▸ **DATASET EXTRACT**:
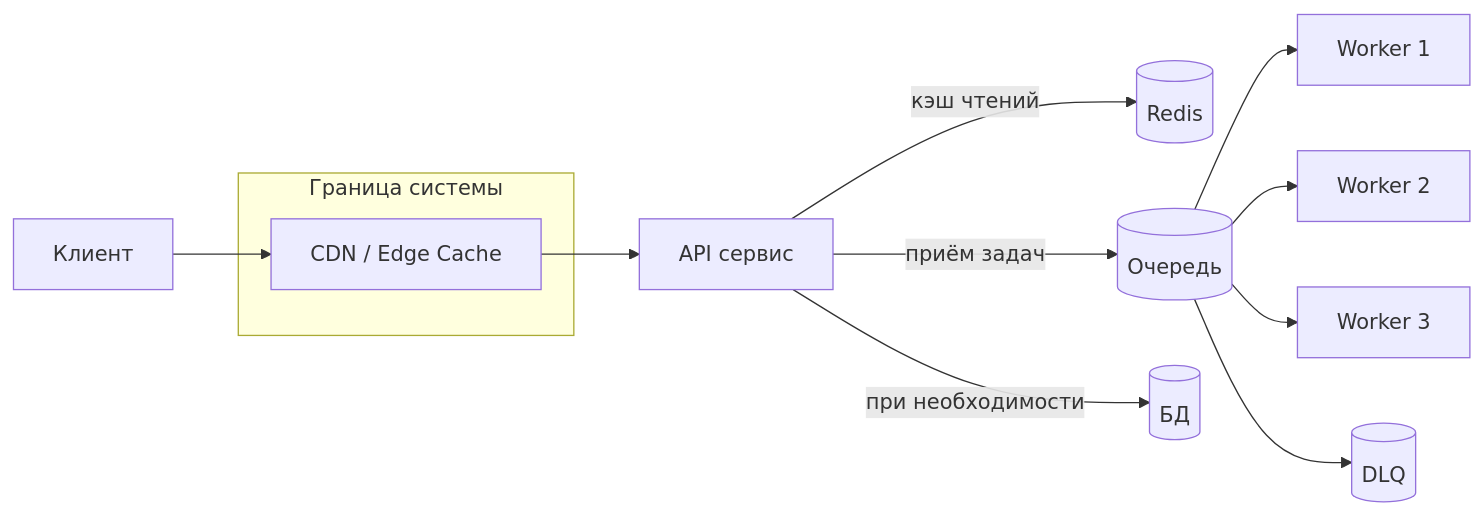
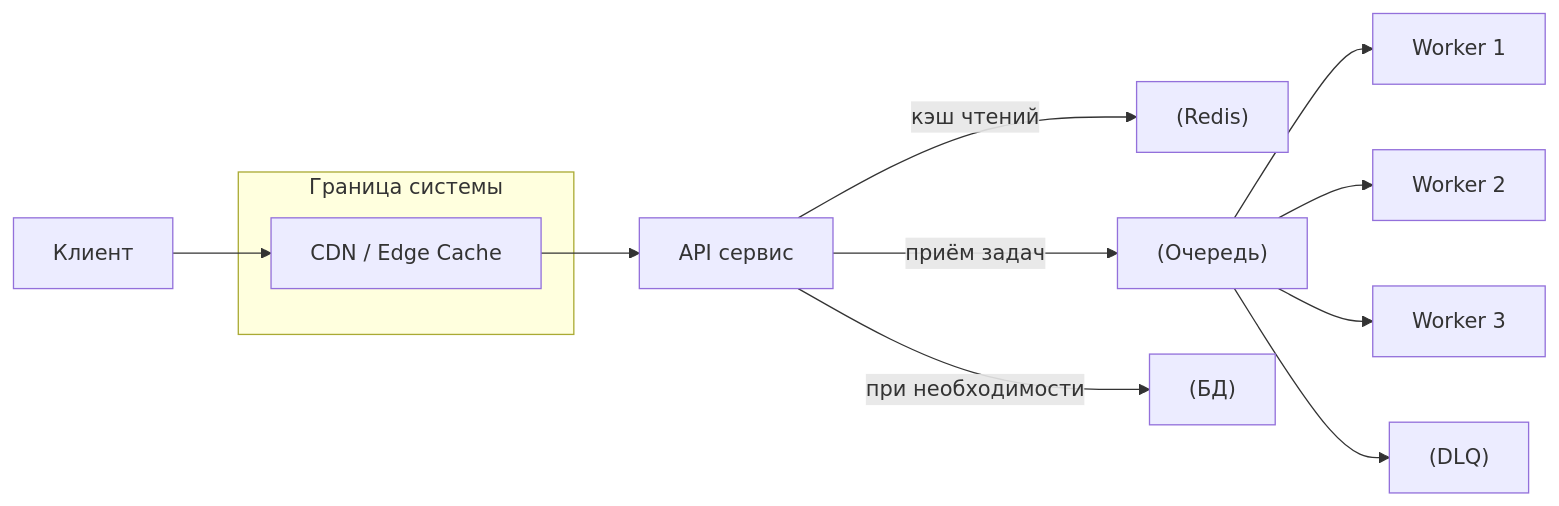
Before and after one commit to DDoSKudya/ai-study-atlas: the third of 3 diagrams in directions/architecture/pact/19_backend_masshtabirovanie_i_ustoychivost_balansirovka_kesh_ocheredi_resilience/02_19_2_kesh_kak_instrument_masshtabirovaniya_ocheredi_i_sglazhivanie_pikov.md, drawn with Mermaid. The commit also changed other lines of this file and 322 other files, not shown here.

Commit message:
fix(docs): make mermaid diagrams GitHub-compatible across directions content

````diff
--- a/directions/architecture/pact/19_backend_masshtabirovanie_i_ustoychivost_balansirovka_kesh_ocheredi_resilience/02_19_2_kesh_kak_instrument_masshtabirovaniya_ocheredi_i_sglazhivanie_pikov.md
+++ b/directions/architecture/pact/19_backend_masshtabirovanie_i_ustoychivost_balansirovka_kesh_ocheredi_resilience/02_19_2_kesh_kak_instrument_masshtabirovaniya_ocheredi_i_sglazhivanie_pikov.md
@@ -206,18 +206,18 @@
 ```mermaid
 flowchart LR
   subgraph Ingress["Граница системы"]
-    CDN[CDN / Edge Cache]
+    CDN["CDN / Edge Cache"]
   end
 
-  Client[Клиент] --> CDN
-  CDN --> API[API сервис]
-  API -->|кэш чтений| Redis[(Redis)]
-  API -->|приём задач| Queue[(Очередь)]
-  API -->|при необходимости| DB[(БД)]
+  Client["Клиент"] --> CDN
+  CDN --> API["API сервис"]
+  API -->|кэш чтений| Redis["(Redis)"]
+  API -->|приём задач| Queue["(Очередь)"]
+  API -->|при необходимости| DB["(БД)"]
 
-  Queue --> W1[Worker 1]
-  Queue --> W2[Worker 2]
-  Queue --> W3[Worker 3]
+  Queue --> W1["Worker 1"]
+  Queue --> W2["Worker 2"]
+  Queue --> W3["Worker 3"]
 
-  Queue --> DLQ[(DLQ)]
+  Queue --> DLQ["(DLQ)"]
 ```
````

▸ **BRIEF**: Gather all lines from the records above in which "Queue" appears.

▸ **RESULT**:
-  API -->|приём задач| Queue[(Очередь)]
+  API -->|приём задач| Queue["(Очередь)"]
-  Queue --> W1[Worker 1]
-  Queue --> W2[Worker 2]
-  Queue --> W3[Worker 3]
+  Queue --> W1["Worker 1"]
+  Queue --> W2["Worker 2"]
+  Queue --> W3["Worker 3"]
-  Queue --> DLQ[(DLQ)]
+  Queue --> DLQ["(DLQ)"]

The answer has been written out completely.